- Problem to work on
Output each record below exactly, leaving any picture out of the copy.

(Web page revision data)
------------------------------------------------------------------------

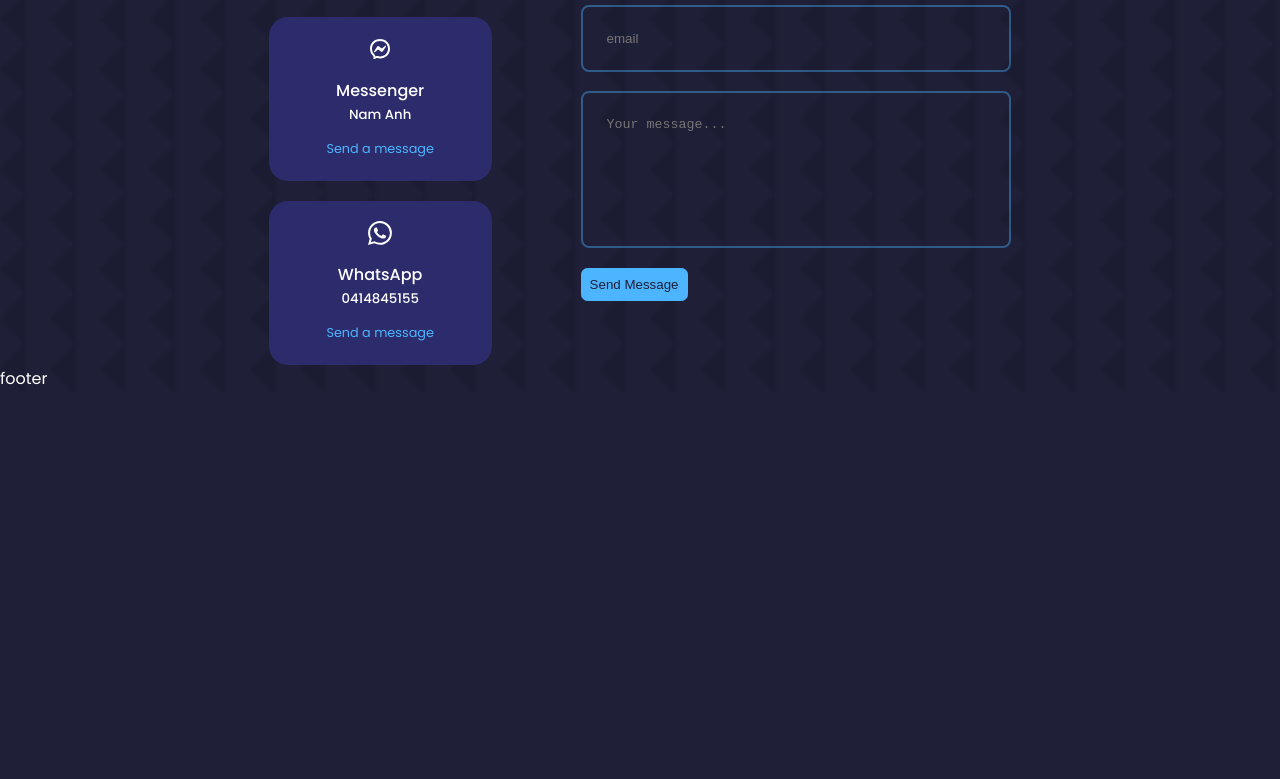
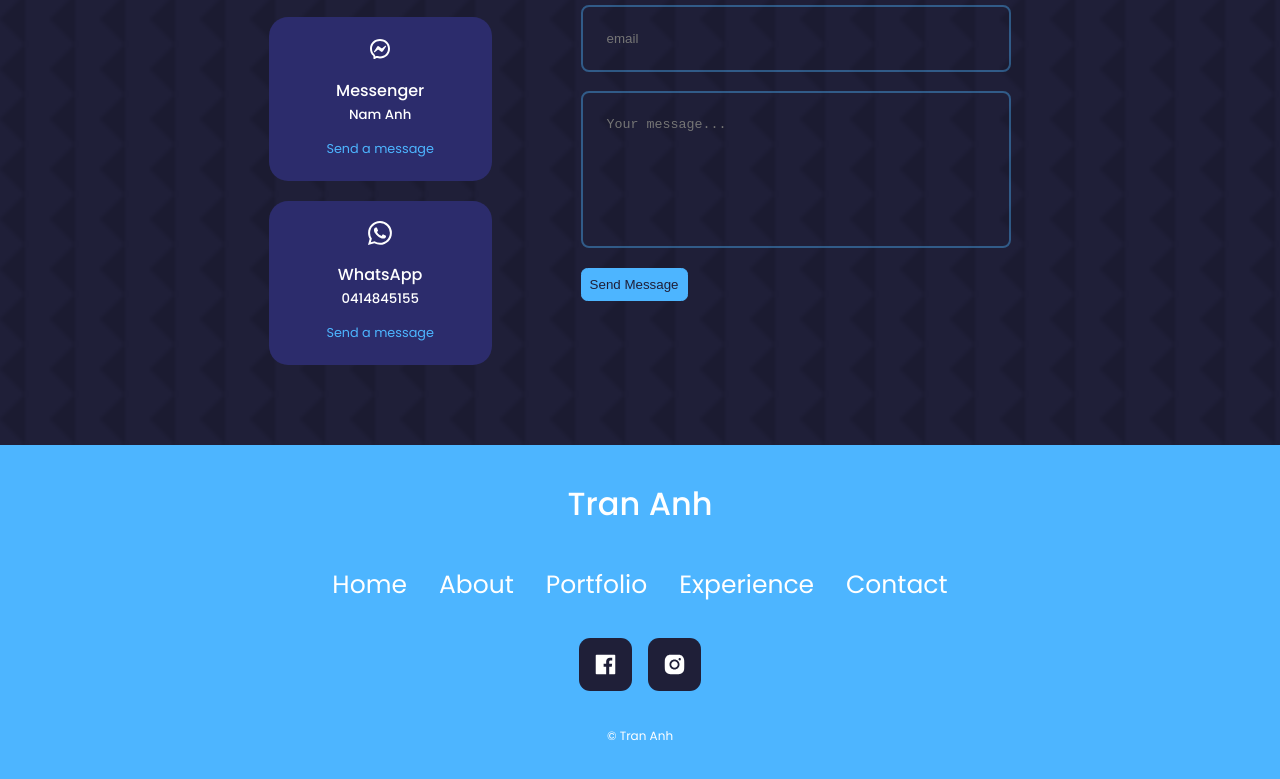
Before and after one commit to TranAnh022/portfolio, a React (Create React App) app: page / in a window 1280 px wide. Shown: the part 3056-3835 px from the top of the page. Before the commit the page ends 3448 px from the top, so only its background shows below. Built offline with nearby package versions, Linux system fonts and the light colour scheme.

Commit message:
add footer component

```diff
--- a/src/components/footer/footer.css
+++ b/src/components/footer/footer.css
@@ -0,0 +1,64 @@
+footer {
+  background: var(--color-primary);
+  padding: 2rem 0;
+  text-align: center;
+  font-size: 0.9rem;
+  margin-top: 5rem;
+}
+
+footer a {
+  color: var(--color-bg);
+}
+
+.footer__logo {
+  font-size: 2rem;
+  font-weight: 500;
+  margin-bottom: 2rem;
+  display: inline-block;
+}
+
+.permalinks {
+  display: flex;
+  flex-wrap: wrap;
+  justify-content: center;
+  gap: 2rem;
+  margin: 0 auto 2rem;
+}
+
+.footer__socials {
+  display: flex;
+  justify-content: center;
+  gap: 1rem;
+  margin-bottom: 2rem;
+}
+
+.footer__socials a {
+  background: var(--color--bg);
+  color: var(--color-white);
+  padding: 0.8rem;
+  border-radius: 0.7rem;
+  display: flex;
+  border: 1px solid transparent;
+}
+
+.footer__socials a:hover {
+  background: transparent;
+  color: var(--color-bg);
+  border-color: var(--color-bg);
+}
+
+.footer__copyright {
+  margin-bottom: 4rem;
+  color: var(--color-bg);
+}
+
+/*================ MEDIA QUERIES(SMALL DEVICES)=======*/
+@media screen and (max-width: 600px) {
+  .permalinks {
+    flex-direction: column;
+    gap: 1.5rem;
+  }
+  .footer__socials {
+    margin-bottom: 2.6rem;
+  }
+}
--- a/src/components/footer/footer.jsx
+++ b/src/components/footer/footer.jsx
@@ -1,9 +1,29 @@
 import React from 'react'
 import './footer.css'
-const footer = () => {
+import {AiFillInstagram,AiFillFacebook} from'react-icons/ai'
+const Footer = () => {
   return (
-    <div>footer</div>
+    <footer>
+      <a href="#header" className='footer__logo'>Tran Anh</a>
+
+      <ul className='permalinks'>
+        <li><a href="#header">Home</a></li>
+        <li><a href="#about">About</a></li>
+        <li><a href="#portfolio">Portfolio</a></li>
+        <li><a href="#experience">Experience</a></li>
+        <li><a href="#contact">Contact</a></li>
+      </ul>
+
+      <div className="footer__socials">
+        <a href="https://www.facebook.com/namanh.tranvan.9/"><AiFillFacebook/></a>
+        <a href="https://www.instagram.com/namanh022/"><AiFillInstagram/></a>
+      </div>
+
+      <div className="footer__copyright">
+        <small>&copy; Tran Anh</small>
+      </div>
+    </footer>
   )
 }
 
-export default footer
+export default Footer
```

------------------------------------------------------------------------

- Solution for this exercise
Before and after one commit to TranAnh022/portfolio, a React (Create React App) app: page / in a window 1280 px wide. Shown: the part 3056-3835 px from the top of the page. Before the commit the page ends 3448 px from the top, so only its background shows below. Built offline with nearby package versions, Linux system fonts and the light colour scheme.

Commit message:
add footer component

```diff
--- a/src/components/footer/footer.css
+++ b/src/components/footer/footer.css
@@ -0,0 +1,64 @@
+footer {
+  background: var(--color-primary);
+  padding: 2rem 0;
+  text-align: center;
+  font-size: 0.9rem;
+  margin-top: 5rem;
+}
+
+footer a {
+  color: var(--color-bg);
+}
+
+.footer__logo {
+  font-size: 2rem;
+  font-weight: 500;
+  margin-bottom: 2rem;
+  display: inline-block;
+}
+
+.permalinks {
+  display: flex;
+  flex-wrap: wrap;
+  justify-content: center;
+  gap: 2rem;
+  margin: 0 auto 2rem;
+}
+
+.footer__socials {
+  display: flex;
+  justify-content: center;
+  gap: 1rem;
+  margin-bottom: 2rem;
+}
+
+.footer__socials a {
+  background: var(--color--bg);
+  color: var(--color-white);
+  padding: 0.8rem;
+  border-radius: 0.7rem;
+  display: flex;
+  border: 1px solid transparent;
+}
+
+.footer__socials a:hover {
+  background: transparent;
+  color: var(--color-bg);
+  border-color: var(--color-bg);
+}
+
+.footer__copyright {
+  margin-bottom: 4rem;
+  color: var(--color-bg);
+}
+
+/*================ MEDIA QUERIES(SMALL DEVICES)=======*/
+@media screen and (max-width: 600px) {
+  .permalinks {
+    flex-direction: column;
+    gap: 1.5rem;
+  }
+  .footer__socials {
+    margin-bottom: 2.6rem;
+  }
+}
--- a/src/components/footer/footer.jsx
+++ b/src/components/footer/footer.jsx
@@ -1,9 +1,29 @@
 import React from 'react'
 import './footer.css'
-const footer = () => {
+import {AiFillInstagram,AiFillFacebook} from'react-icons/ai'
+const Footer = () => {
   return (
-    <div>footer</div>
+    <footer>
+      <a href="#header" className='footer__logo'>Tran Anh</a>
+
+      <ul className='permalinks'>
+        <li><a href="#header">Home</a></li>
+        <li><a href="#about">About</a></li>
+        <li><a href="#portfolio">Portfolio</a></li>
+        <li><a href="#experience">Experience</a></li>
+        <li><a href="#contact">Contact</a></li>
+      </ul>
+
+      <div className="footer__socials">
+        <a href="https://www.facebook.com/namanh.tranvan.9/"><AiFillFacebook/></a>
+        <a href="https://www.instagram.com/namanh022/"><AiFillInstagram/></a>
+      </div>
+
+      <div className="footer__copyright">
+        <small>&copy; Tran Anh</small>
+      </div>
+    </footer>
   )
 }
 
-export default footer
+export default Footer
```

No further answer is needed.